Here’s what killed my washer: time. And cheap plastic. The plastic gradually (as in over many years) lost it’s flexibility, lost it’s ability to move (even the millimeter or so required by our spring hinge), and it just snapped apart. Now it didn’t help that the plastic hinge-design is fragile, that its cut-outs and supports are almost ridiculously thin.
Upon inspection, it’s clear to me that this ‘plastic degradation’ is systemic within the washer. My first clue arrived to me in the form of these little plastic ‘retainer clips’ that dropped out of the front-panel when I opened it:
You can see where they were meant to be attached here:
My second clue was on the OUTSIDE of the washer, where I observed other signs of plastic gradually failing:
But still I wonder: shouldn’t these plastic parts (this one was INSIDE of another plastic shroud, which was in turn INSIDE a metal case, which in turn was INSIDE a house for it’s entire term of existence) last a little longer than 15 years? Isn’t this the VERY SAME plastic that I have been told NOT to throw into landfills because it will not begin to break down for THOUSANDS OF YEARS?
The washer, FYI is all hooked back up and is running just fine.
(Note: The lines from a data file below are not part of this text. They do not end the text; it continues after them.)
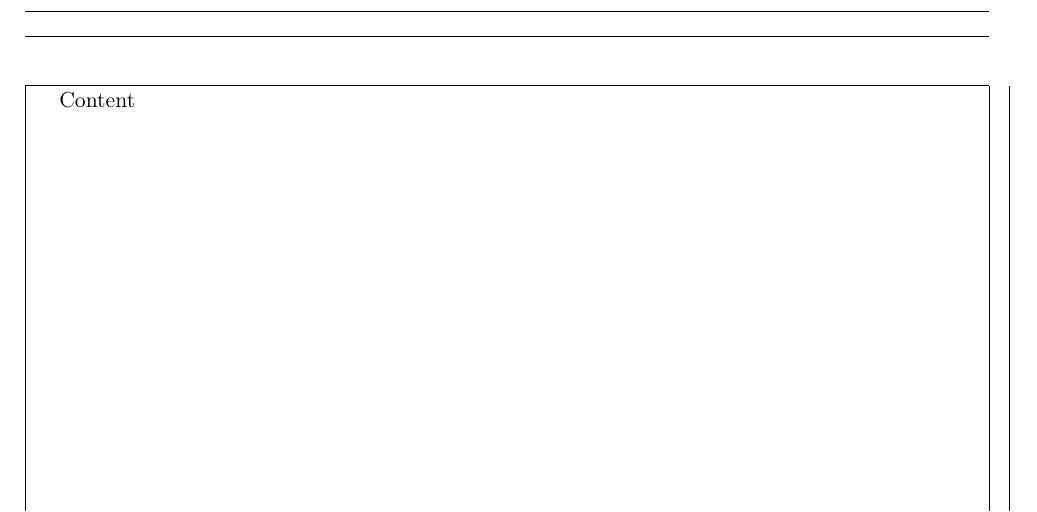
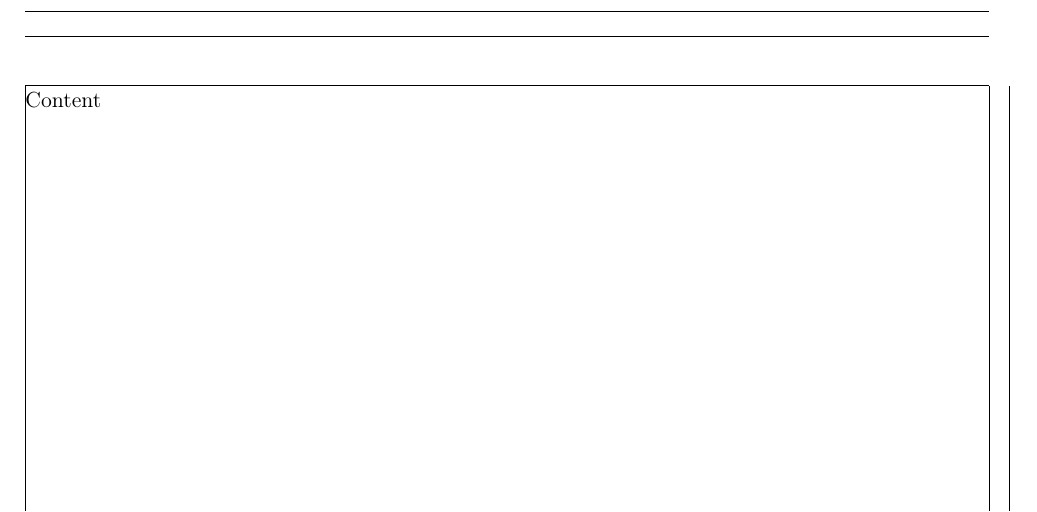
Before and after one commit to t-wissmann/dotfiles, a LaTeX document (latex-template/template.tex): part of the page, cut so that both start at the same text. Compiled offline with pdfLaTeX.

Commit message:
Update latex template

```diff
--- a/latex-template/template.tex
+++ b/latex-template/template.tex
@@ -5,6 +5,9 @@
 \usepackage[T1]{fontenc}
 \usepackage[ngerman]{babel}
 
+\setlength{\parindent}{0em}
+\setlength{\parskip}{0.5em}
+
 \usepackage{tikz}
 \begin{document}
 Content
```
We just use a pencil eraser to push that tiny little red-switch I showed y’all in my very first picture: